About this task: The whole listing should come back exactly as written, except for the pictures.
________________________________________
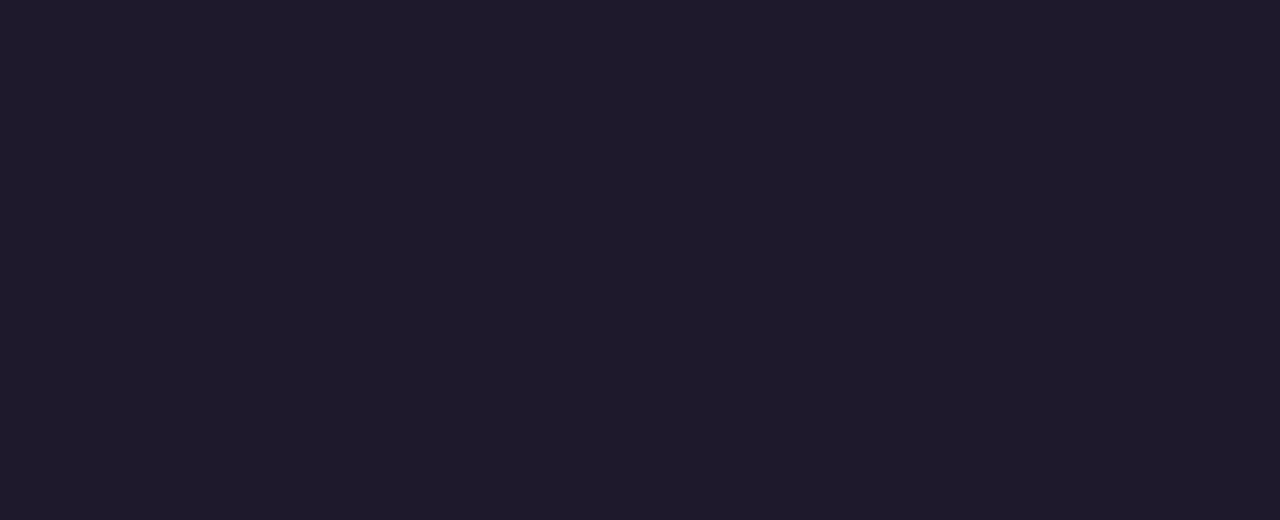
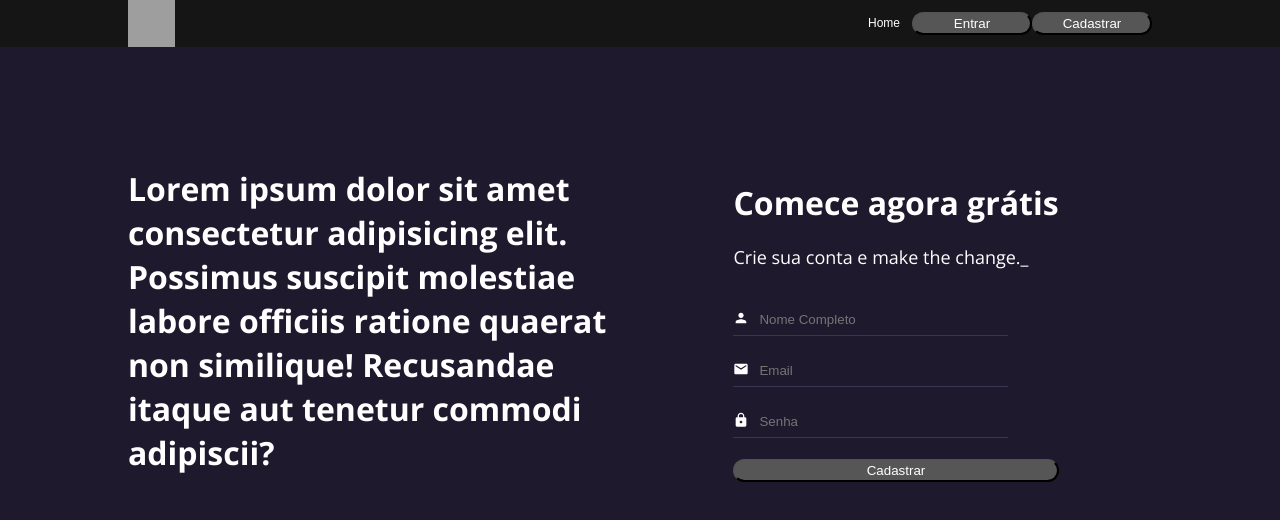
Before and after one commit to 1910gstv/dio-clone, a React (Create React App) app: page /register in a window 1280 px wide. Before the commit this address had no page. Shown: the top 520 px of the page. Built offline with nearby package versions, Linux system fonts and the light colour scheme; grey boxes are pictures that could not be loaded.

Commit message:
criando a rota de cadastro

```diff
--- a/db.json
+++ b/db.json
@@ -13,10 +13,16 @@
       "senha": "123456"
     },
     {
-      "id": 3
+      "name": "Gustavo",
+      "email": "guga.hq@hotmail.com",
+      "senha": "as1234",
+      "id": 28
     },
     {
-      "id": 4
+      "name": "Livia ",
+      "email": "livia@livia.com",
+      "senha": "as1234",
+      "id": 29
     }
   ]
 }
--- a/src/App.js
+++ b/src/App.js
@@ -2,6 +2,7 @@ import { BrowserRouter, Routes, Route } from "react-router-dom";
 import { Home } from "./pages/home";
 import { Login } from "./pages/login";
 import { Feed } from "./pages/feed";
+import { Register } from "./pages/register";
 
 function App() {
   return (
@@ -10,6 +11,7 @@ function App() {
         <Route path="/" element={<Home />} />
         <Route path="/login" element={<Login />} />
         <Route path="/feed" element={<Feed />} />
+        <Route path="/register" element={<Register />} />
       </Routes>
     </BrowserRouter>
   );
--- a/src/pages/login/index.jsx
+++ b/src/pages/login/index.jsx
@@ -52,6 +52,7 @@ const Login = () => {
       const { data } = await api.get(
         `/users?email=${formData.email}&senha=${formData.password}`
       );
+      console.log(data);
       if (data.length == 1) {
         navigate("/feed");
       } else {
--- /dev/null
+++ b/src/pages/register/index.jsx
@@ -0,0 +1,114 @@
+import React from "react";
+
+import { MdEmail, MdLock, MdPerson } from "react-icons/md";
+import { useNavigate } from "react-router-dom";
+import { useForm } from "react-hook-form";
+import { yupResolver } from "@hookform/resolvers/yup";
+import * as yup from "yup";
+
+import { Header } from "../../components/Header";
+import { Input } from "../../components/Input";
+import { Button } from "../../components/Button";
+
+import { api } from "../../services/api";
+
+import {
+  Container,
+  Wrapper,
+  Column,
+  Title,
+  SubtitleLogin,
+  TitleLogin,
+} from "./styles";
+
+const schema = yup.object({
+  nome: yup.string().required(),
+  email: yup.string().email().required(),
+  password: yup.string().min(3).required(),
+});
+
+const Register = () => {
+  const navigate = useNavigate();
+
+  const {
+    control,
+    handleSubmit,
+    formState: { errors },
+  } = useForm({
+    resolver: yupResolver(schema),
+    mode: "onChange",
+  });
+
+  const onSubmit = (formData) => {
+    const nome = formData.nome;
+    const email = formData.email;
+    const password = formData.password;
+
+    console.log(nome, email, password);
+
+    try {
+      api
+        .post("/users", {
+          name: nome,
+          email: email,
+          senha: password
+        })
+        .then((response) => {
+          if (
+            response.data.name != null &&
+            response.data.email != null &&
+            response.data.senha != null
+          ) {
+            navigate("/login");
+          }
+        });
+    } catch {
+      alert("Houve um erro, tente novamente");
+    }
+  };
+
+  return (
+    <>
+      <Header />
+      <Container>
+        <Column>
+          <Title>
+            Lorem ipsum dolor sit amet consectetur adipisicing elit. Possimus
+            suscipit molestiae labore officiis ratione quaerat non similique!
+            Recusandae itaque aut tenetur commodi adipiscii?
+          </Title>
+        </Column>
+        <Column>
+          <Wrapper>
+            <TitleLogin>Comece agora grátis</TitleLogin>
+            <SubtitleLogin>Crie sua conta e make the change._</SubtitleLogin>
+            <form onSubmit={handleSubmit(onSubmit)}>
+              <Input
+                name="nome"
+                placeholder="Nome Completo"
+                control={control}
+                leftIcon={<MdPerson />}
+              ></Input>
+              <Input
+                name="email"
+                placeholder="Email"
+                control={control}
+                leftIcon={<MdEmail />}
+              ></Input>
+              <Input
+                name="password"
+                type="password"
+                placeholder="Senha"
+                control={control}
+                leftIcon={<MdLock />}
+              ></Input>
+              <Button title="Cadastrar" type="submit"></Button>
+            </form>
+          </Wrapper>
+        </Column>
+      </Container>
+    </>
+  );
+};
+
+export { Register };
--- /dev/null
+++ b/src/pages/register/styles.js
@@ -0,0 +1,56 @@
+import styled from "styled-components";
+
+export const Container = styled.div`
+  width: 100%;
+  max-width: 80%;
+  margin: 120px auto 0;
+
+  display: flex;
+  flex-direction: row;
+  justify-content: space-around;
+  align-items: center;
+`;
+
+export const Wrapper = styled.div`
+  max-width: 350px;
+`;
+
+export const Column = styled.div`
+  flex: 1;
+  display: flex;
+  flex-direction: column;
+  align-items: center;
+`;
+
+export const Row = styled.div`
+  display: flex;
+  flex-direction: row;
+  justify-content: space-between;
+  align-items: center;
+  margin-top: 20px;
+`;
+
+export const Title = styled.h2`
+  font-style: normal;
+  font-weight: 700;
+  font-size: 32px;
+  margin-bottom: 20px;
+  line-height: 44px;
+
+  color: #fff;
+`;
+
+export const TitleLogin = styled.p`
+  font-style: normal;
+  font-weight: 700;
+  font-size: 32px;
+  margin-bottom: 20px;
+  line-height: 44px;
+`;
+
+export const SubtitleLogin = styled.p`
+  font-weight: 400;
+  font-size: 18px;
+  margin-bottom: 35px;
+  line-height: 25px;
+`;
--- a/src/styles/global.js
+++ b/src/styles/global.js
@@ -10,6 +10,7 @@ export const GlobalStyle = createGlobalStyle`
  body {
     background-color: #1e192c;
     color: #fff;
+    font-family: "Open Sans";
  }
 
 `
```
________________________________________
Answer to this exercise:
Before and after one commit to 1910gstv/dio-clone, a React (Create React App) app: page /register in a window 1280 px wide. Before the commit this address had no page. Shown: the top 520 px of the page. Built offline with nearby package versions, Linux system fonts and the light colour scheme; grey boxes are pictures that could not be loaded.

Commit message:
criando a rota de cadastro

```diff
--- a/db.json
+++ b/db.json
@@ -13,10 +13,16 @@
       "senha": "123456"
     },
     {
-      "id": 3
+      "name": "Gustavo",
+      "email": "guga.hq@hotmail.com",
+      "senha": "as1234",
+      "id": 28
     },
     {
-      "id": 4
+      "name": "Livia ",
+      "email": "livia@livia.com",
+      "senha": "as1234",
+      "id": 29
     }
   ]
 }
--- a/src/App.js
+++ b/src/App.js
@@ -2,6 +2,7 @@ import { BrowserRouter, Routes, Route } from "react-router-dom";
 import { Home } from "./pages/home";
 import { Login } from "./pages/login";
 import { Feed } from "./pages/feed";
+import { Register } from "./pages/register";
 
 function App() {
   return (
@@ -10,6 +11,7 @@ function App() {
         <Route path="/" element={<Home />} />
         <Route path="/login" element={<Login />} />
         <Route path="/feed" element={<Feed />} />
+        <Route path="/register" element={<Register />} />
       </Routes>
     </BrowserRouter>
   );
--- a/src/pages/login/index.jsx
+++ b/src/pages/login/index.jsx
@@ -52,6 +52,7 @@ const Login = () => {
       const { data } = await api.get(
         `/users?email=${formData.email}&senha=${formData.password}`
       );
+      console.log(data);
       if (data.length == 1) {
         navigate("/feed");
       } else {
--- /dev/null
+++ b/src/pages/register/index.jsx
@@ -0,0 +1,114 @@
+import React from "react";
+
+import { MdEmail, MdLock, MdPerson } from "react-icons/md";
+import { useNavigate } from "react-router-dom";
+import { useForm } from "react-hook-form";
+import { yupResolver } from "@hookform/resolvers/yup";
+import * as yup from "yup";
+
+import { Header } from "../../components/Header";
+import { Input } from "../../components/Input";
+import { Button } from "../../components/Button";
+
+import { api } from "../../services/api";
+
+import {
+  Container,
+  Wrapper,
+  Column,
+  Title,
+  SubtitleLogin,
+  TitleLogin,
+} from "./styles";
+
+const schema = yup.object({
+  nome: yup.string().required(),
+  email: yup.string().email().required(),
+  password: yup.string().min(3).required(),
+});
+
+const Register = () => {
+  const navigate = useNavigate();
+
+  const {
+    control,
+    handleSubmit,
+    formState: { errors },
+  } = useForm({
+    resolver: yupResolver(schema),
+    mode: "onChange",
+  });
+
+  const onSubmit = (formData) => {
+    const nome = formData.nome;
+    const email = formData.email;
+    const password = formData.password;
+
+    console.log(nome, email, password);
+
+    try {
+      api
+        .post("/users", {
+          name: nome,
+          email: email,
+          senha: password
+        })
+        .then((response) => {
+          if (
+            response.data.name != null &&
+            response.data.email != null &&
+            response.data.senha != null
+          ) {
+            navigate("/login");
+          }
+        });
+    } catch {
+      alert("Houve um erro, tente novamente");
+    }
+  };
+
+  return (
+    <>
+      <Header />
+      <Container>
+        <Column>
+          <Title>
+            Lorem ipsum dolor sit amet consectetur adipisicing elit. Possimus
+            suscipit molestiae labore officiis ratione quaerat non similique!
+            Recusandae itaque aut tenetur commodi adipiscii?
+          </Title>
+        </Column>
+        <Column>
+          <Wrapper>
+            <TitleLogin>Comece agora grátis</TitleLogin>
+            <SubtitleLogin>Crie sua conta e make the change._</SubtitleLogin>
+            <form onSubmit={handleSubmit(onSubmit)}>
+              <Input
+                name="nome"
+                placeholder="Nome Completo"
+                control={control}
+                leftIcon={<MdPerson />}
+              ></Input>
+              <Input
+                name="email"
+                placeholder="Email"
+                control={control}
+                leftIcon={<MdEmail />}
+              ></Input>
+              <Input
+                name="password"
+                type="password"
+                placeholder="Senha"
+                control={control}
+                leftIcon={<MdLock />}
+              ></Input>
+              <Button title="Cadastrar" type="submit"></Button>
+            </form>
+          </Wrapper>
+        </Column>
+      </Container>
+    </>
+  );
+};
+
+export { Register };
--- /dev/null
+++ b/src/pages/register/styles.js
@@ -0,0 +1,56 @@
+import styled from "styled-components";
+
+export const Container = styled.div`
+  width: 100%;
+  max-width: 80%;
+  margin: 120px auto 0;
+
+  display: flex;
+  flex-direction: row;
+  justify-content: space-around;
+  align-items: center;
+`;
+
+export const Wrapper = styled.div`
+  max-width: 350px;
+`;
+
+export const Column = styled.div`
+  flex: 1;
+  display: flex;
+  flex-direction: column;
+  align-items: center;
+`;
+
+export const Row = styled.div`
+  display: flex;
+  flex-direction: row;
+  justify-content: space-between;
+  align-items: center;
+  margin-top: 20px;
+`;
+
+export const Title = styled.h2`
+  font-style: normal;
+  font-weight: 700;
+  font-size: 32px;
+  margin-bottom: 20px;
+  line-height: 44px;
+
+  color: #fff;
+`;
+
+export const TitleLogin = styled.p`
+  font-style: normal;
+  font-weight: 700;
+  font-size: 32px;
+  margin-bottom: 20px;
+  line-height: 44px;
+`;
+
+export const SubtitleLogin = styled.p`
+  font-weight: 400;
+  font-size: 18px;
+  margin-bottom: 35px;
+  line-height: 25px;
+`;
--- a/src/styles/global.js
+++ b/src/styles/global.js
@@ -10,6 +10,7 @@ export const GlobalStyle = createGlobalStyle`
  body {
     background-color: #1e192c;
     color: #fff;
+    font-family: "Open Sans";
  }
 
 `
```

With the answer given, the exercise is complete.